We got back a little early from a hunt in unit 20A. The first part of our camp got out there mid day on Thursday and my brother and I followed them up to the camp on Friday. Friday night I hiked a ways in and found a tall spruce on th edge of a large field. I climbed up about 45 feet off the ground and cleared a few branches. About 10 minutes later, I started hearing cow moans, bull grunts and antlers clacking together. I started to think it had to be other hunters due to the amount of noise I was hearing out there, and then I see a good size bull chase off a smaller bull in some burnt birch about 400 yards away. The light started fading so I had to call it, but I had a good feeling about the area in the morning. At 6:15am the next morning, I headed out to the tree with my antlerless permit thinking, great, I know I'm going to see bulls this morning. Sure enough, the first moose to appear was a decent size bull walking right towards the tree I was in. My dad and brother were headed out to the tree about a half hour behind me, so I knew somebody with a bull permit would be out soon. The bull worked his way into about 80 yards of the tree, and had a lone cow following behind him. I figured the bull to be in the mid to upper 40" range, but definately not a 50"er. I didn't have enough light or the right angle to see if he had 3+ brow tines on one side, but I kept him around by grunting and doing some cow moans.
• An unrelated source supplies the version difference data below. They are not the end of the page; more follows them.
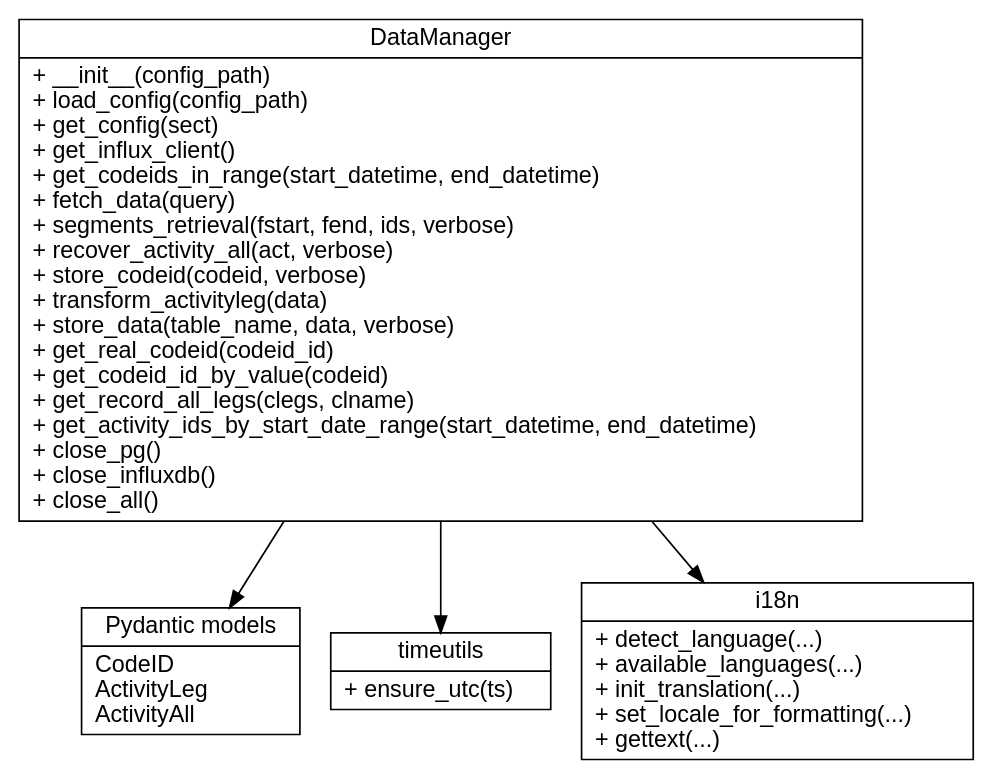
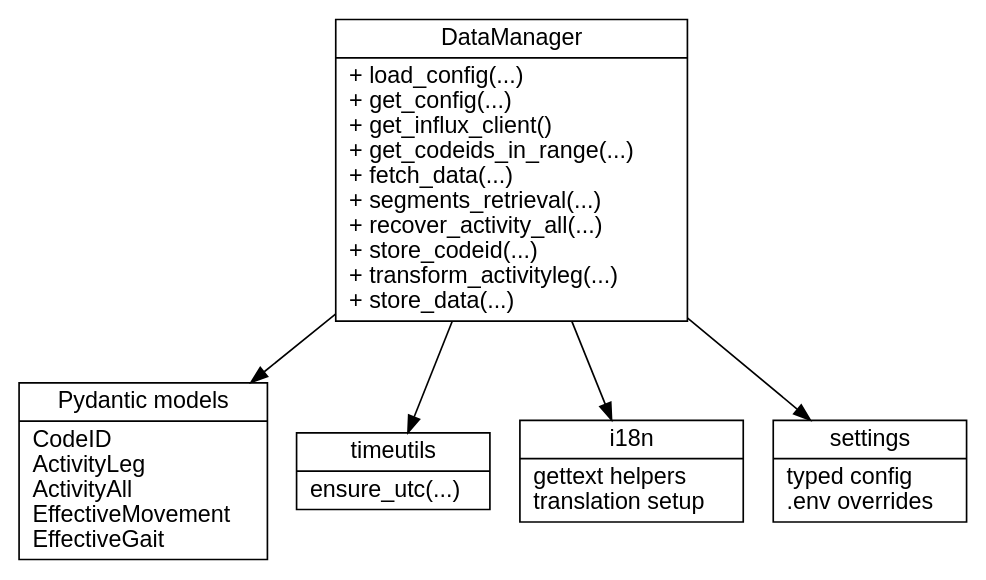
One commit to MultipleSclerosisMonitoring/DPC_2024 changed the diagram in docs/msTools.rst. Above: the diagram before and after it, drawn with Graphviz. The commit also changed other lines of this file and 43 other files, not shown here.

```diff
--- a/docs/msTools.rst
+++ b/docs/msTools.rst
@@ -11,53 +14,33 @@
 .. graphviz::
-   :caption: DataManager and shared utilities
+   :caption: Shared infrastructure and integration points
    :align: center
 
    digraph class_msTools {
       rankdir=TB;
       graph [fontname="Helvetica"];
       node  [shape=record, fontname="Helvetica"];
       edge  [fontname="Helvetica"];
 
       DataManager [label="{DataManager|
-        + __init__(config_path)\l
-        + load_config(config_path)\l
-        + get_config(sect)\l
+        + load_config(...)\l
+        + get_config(...)\l
         + get_influx_client()\l
-        + get_codeids_in_range(start_datetime, end_datetime)\l
-        + fetch_data(query)\l
-        + segments_retrieval(fstart, fend, ids, verbose)\l
-        + recover_activity_all(act, verbose)\l
-        + store_codeid(codeid, verbose)\l
-        + transform_activityleg(data)\l
-        + store_data(table_name, data, verbose)\l
-        + get_real_codeid(codeid_id)\l
-        + get_codeid_id_by_value(codeid)\l
-        + get_record_all_legs(clegs, clname)\l
-        + get_activity_ids_by_start_date_range(start_datetime, end_datetime)\l
-        + close_pg()\l
-        + close_influxdb()\l
-        + close_all()\l
+        + get_codeids_in_range(...)\l
+        + fetch_data(...)\l
+        + segments_retrieval(...)\l
+        + recover_activity_all(...)\l
+        + store_codeid(...)\l
+        + transform_activityleg(...)\l
+        + store_data(...)\l
       }"];
 
-      Models [label="{Pydantic models|
-        CodeID\l
-        ActivityLeg\l
-        ActivityAll\l
-      }"];
-
-      TimeUtils [label="{timeutils|
-        + ensure_utc(ts)\l
-      }"];
-
-      I18N [label="{i18n|
-        + detect_language(...)\l
-        + available_languages(...)\l
-        + init_translation(...)\l
-        + set_locale_for_formatting(...)\l
-        + gettext(...)\l
-      }"];
+      Models [label="{Pydantic models|CodeID\lActivityLeg\lActivityAll\lEffectiveMovement\lEffectiveGait\l}"];
+      TimeUtils [label="{timeutils|ensure_utc(...)\l}"];
+      I18N [label="{i18n|gettext helpers\ltranslation setup\l}"];
+      Settings [label="{settings|typed config\l.env overrides\l}"];
 
       DataManager -> Models;
       DataManager -> TimeUtils;
       DataManager -> I18N;
+      DataManager -> Settings;
    }
```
My dad finally showed up with his antlerless tag as well, and by that time I had determined there were only 2 tines on each side, so he wasn't a shooter. I had my dad do some scraping on the ground and that really got the bull worked up. He shredded some burnt trees and new saplings, and grunted up a storm. After a few minutes more, I went ahead and dropped the cow. The cow went down after a warning shot was fired, then 50 yards away another moose emerged from the burnt trees and the larger bull went back to the cow. The smaller moose looked like it was another cow, but it ended up being a fork antlered bull. He stuck with the larger bull for a while and worked around the field. Not too much later after the shot, my brother showed up and him and my dad went towards the bulls in the field. When they were about 150 yards away, another bull emerged into the field. This was a mid 30" bull, and he was too far to tell if he had the brow tines or not. Our focus was now on the fork antlered bull.

My dad and brother worked into about 80 yards of the bulls, and I kept glassing to make sure the fork was legal. My brother looked up at me and gave me a thumbs up, and I did the same back and a few seconds later the bull was down. The big bull stuck around, and we played with him for a while longer. The other bull worked the edge of the field towards my dad and brother, but finally decided to head back into the thick cover. The large bull hung around for another half hour or so, and we got to processing both animals. By 1:00pm we were back in camp with both moose. The terrain was fairly easy going, and with two of us working one moose and three on the other, it went fairly quick.

I decided to run the meat and some gear back Saturday afternoon since I had a feeling I was going to have to make two trips anyhow, and the weather looked like it was turning for the worse. We had the moose back at my house and got back to camp well before dark, so we cooked up a huge dinner and relaxed.

I headed back out to the tree first thing Sunday morning and saw nothing but camp robbers and ravens. I tried some calling, but with the rain coming down and the wind blowing pretty good, I headed back to camp and we decided to head home.

Pretty good hunt all in all. There are no shortage of hunters on the Tanana. Quite a few people were running the river looking for a moose on the beach, but I think those have been picked pretty clean over the last couple of years. I think the moose population is very healthy on the flats, but to have better luck, you'll probably need to get inland some more.

Both moose were very healthy, especially the young bull. Good fat content on both animals. Both moose were younger, so we are loading up the freezer with some of Alaska's finest.

Any other 20A reports?